■ PROVIDED RECORDS ■
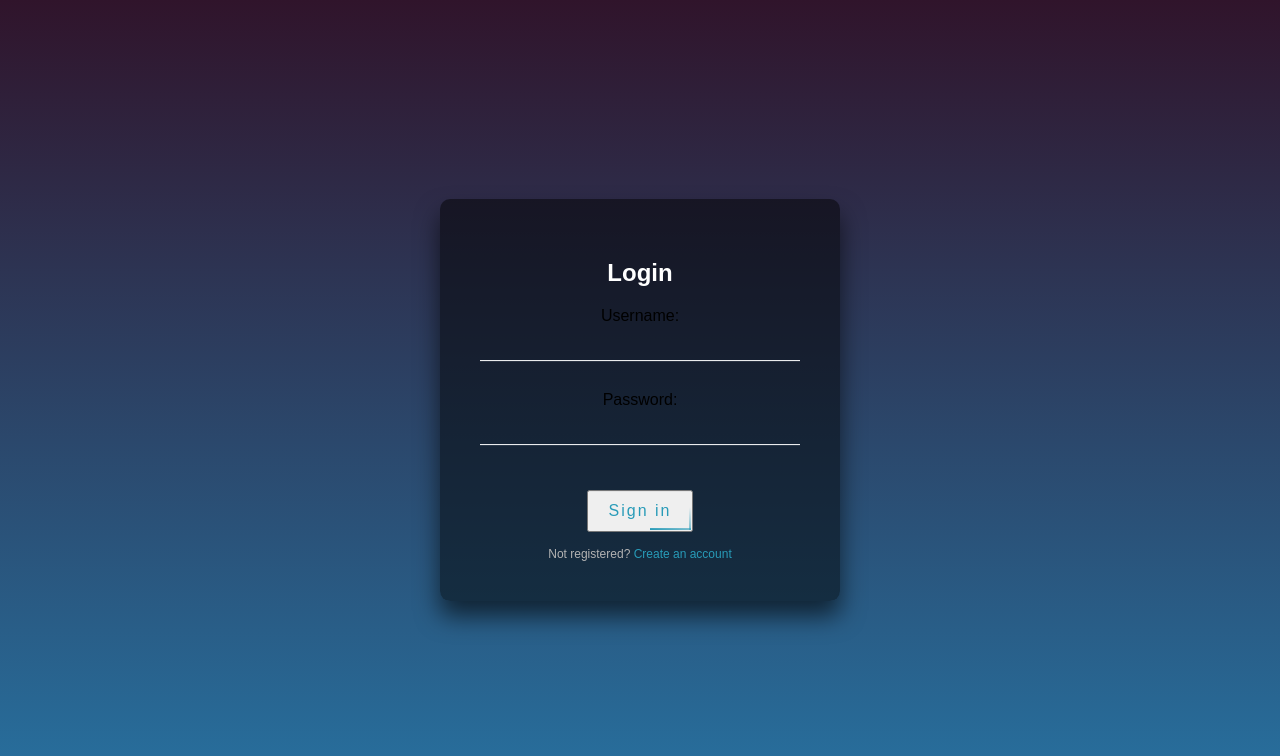
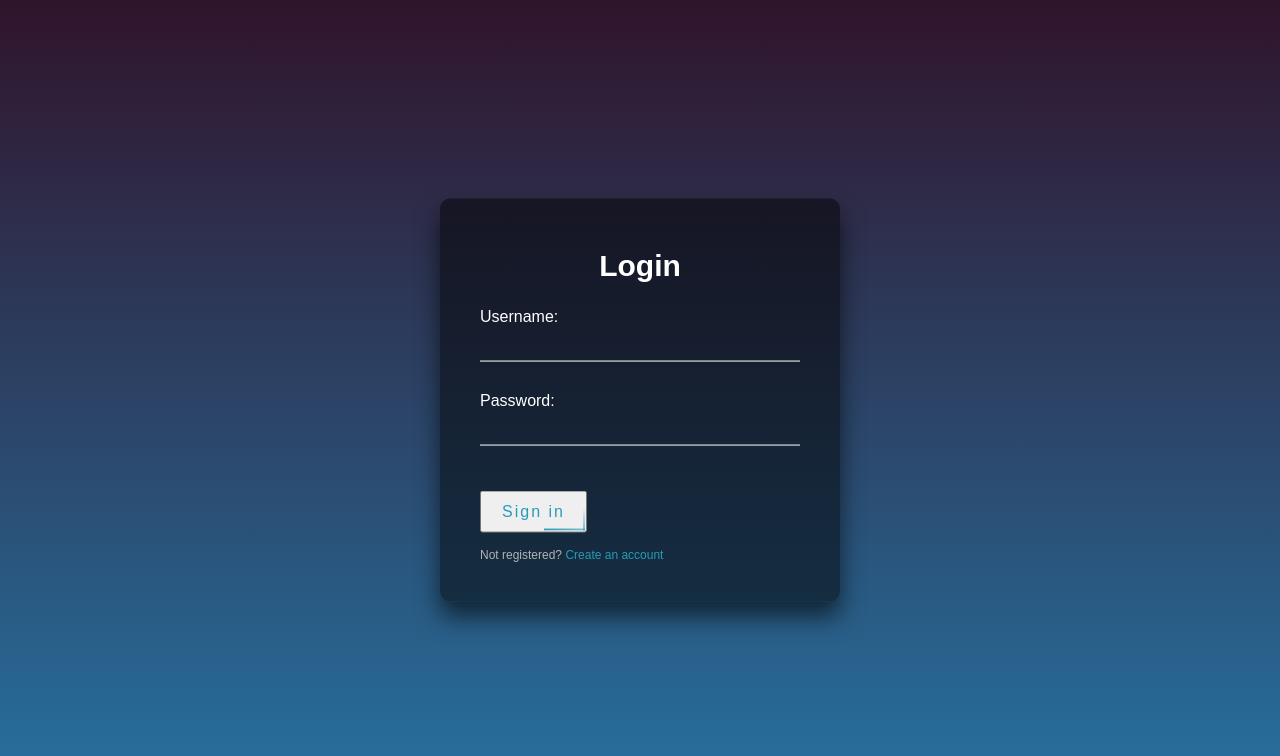
Before and after one commit to potgon/ATP, a Django app: template src/app/dashboard/templates/web_index.html in a window 1280 px wide. Shown: the top 756 px of the page. Run offline with Django 3.2, Linux system fonts and the light colour scheme; the template is opened without the code that fills it, so the values that code supplies are empty.

Commit message:
Changed label color and alignment, h2 centered

```diff
--- a/src/app/static/css/login.css
+++ b/src/app/static/css/login.css
@@ -1,33 +1,38 @@
 @import url(https://fonts.googleapis.com/css?family=Poppins:300);
+
 html {
   height: 100%;
 }
-body{
- margin:0;
- padding:0;
+
+body {
+  margin: 0;
+  padding: 0;
   font-family: sans-serif;
   background: linear-gradient(#30142b, #2772a1);
 }
+
 .login-page {
   width: 400px;
   padding: 8% 0 0;
   margin: auto;
 }
+
 .form {
   position: relative;
   z-index: 1;
-  text-align: center;
+  text-align: left;
   position: absolute;
   top: 50%;
   left: 50%;
   width: 400px;
   padding: 40px;
   transform: translate(-50%, -50%);
-  background: rgba(0,0,0,.5);
+  background: rgba(0, 0, 0, .5);
   box-sizing: border-box;
-  box-shadow: 0 15px 25px rgba(0,0,0,.6);
+  box-shadow: 0 15px 25px rgba(0, 0, 0, .6);
   border-radius: 10px;
 }
+
 .form input {
   width: 100%;
   padding: 10px 0;
@@ -40,23 +45,33 @@ body{
   background: transparent;
 
 }
-h2{
- color:white;
+
+h2 {
+  font-size: 30px;
+  margin-top: 10px;
+  text-align: center;
+  color: white;
 }
 
+label {
+  color: white;
+}
 
 .form .message {
   margin: 15px 0 0;
   color: #b3b3b3;
   font-size: 12px;
 }
+
 .form .message a {
   color: #289bb8;
   text-decoration: none;
 }
+
 .form .register-form {
   display: none;
 }
+
 .btn {
   position: relative;
   display: inline-block;
@@ -69,6 +84,7 @@ h2{
   margin-top: 15px;
   letter-spacing: 2px
 }
+
 .btn:hover {
   background: #289bb8;
   color: #fff;
@@ -97,7 +113,9 @@ h2{
   0% {
     left: -100%;
   }
-  50%,100% {
+
+  50%,
+  100% {
     left: 100%;
   }
 }
@@ -116,7 +134,9 @@ h2{
   0% {
     top: -100%;
   }
-  50%,100% {
+
+  50%,
+  100% {
     top: 100%;
   }
 }
@@ -135,7 +155,9 @@ h2{
   0% {
     right: -100%;
   }
-  50%,100% {
+
+  50%,
+  100% {
     right: 100%;
   }
 }
@@ -154,7 +176,9 @@ h2{
   0% {
     bottom: -100%;
   }
-  50%,100% {
+
+  50%,
+  100% {
     bottom: 100%;
   }
 }
```
Lines whose indentation alone changed are shown as unchanged.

■ WORK ORDER ■
Reproduce each line from the data that has "margin" in it.

■ SOLVED PROBLEM ■
- margin:0;
+  margin: 0;
   margin: auto;
+  margin-top: 10px;
   margin: 15px 0 0;
   margin-top: 15px;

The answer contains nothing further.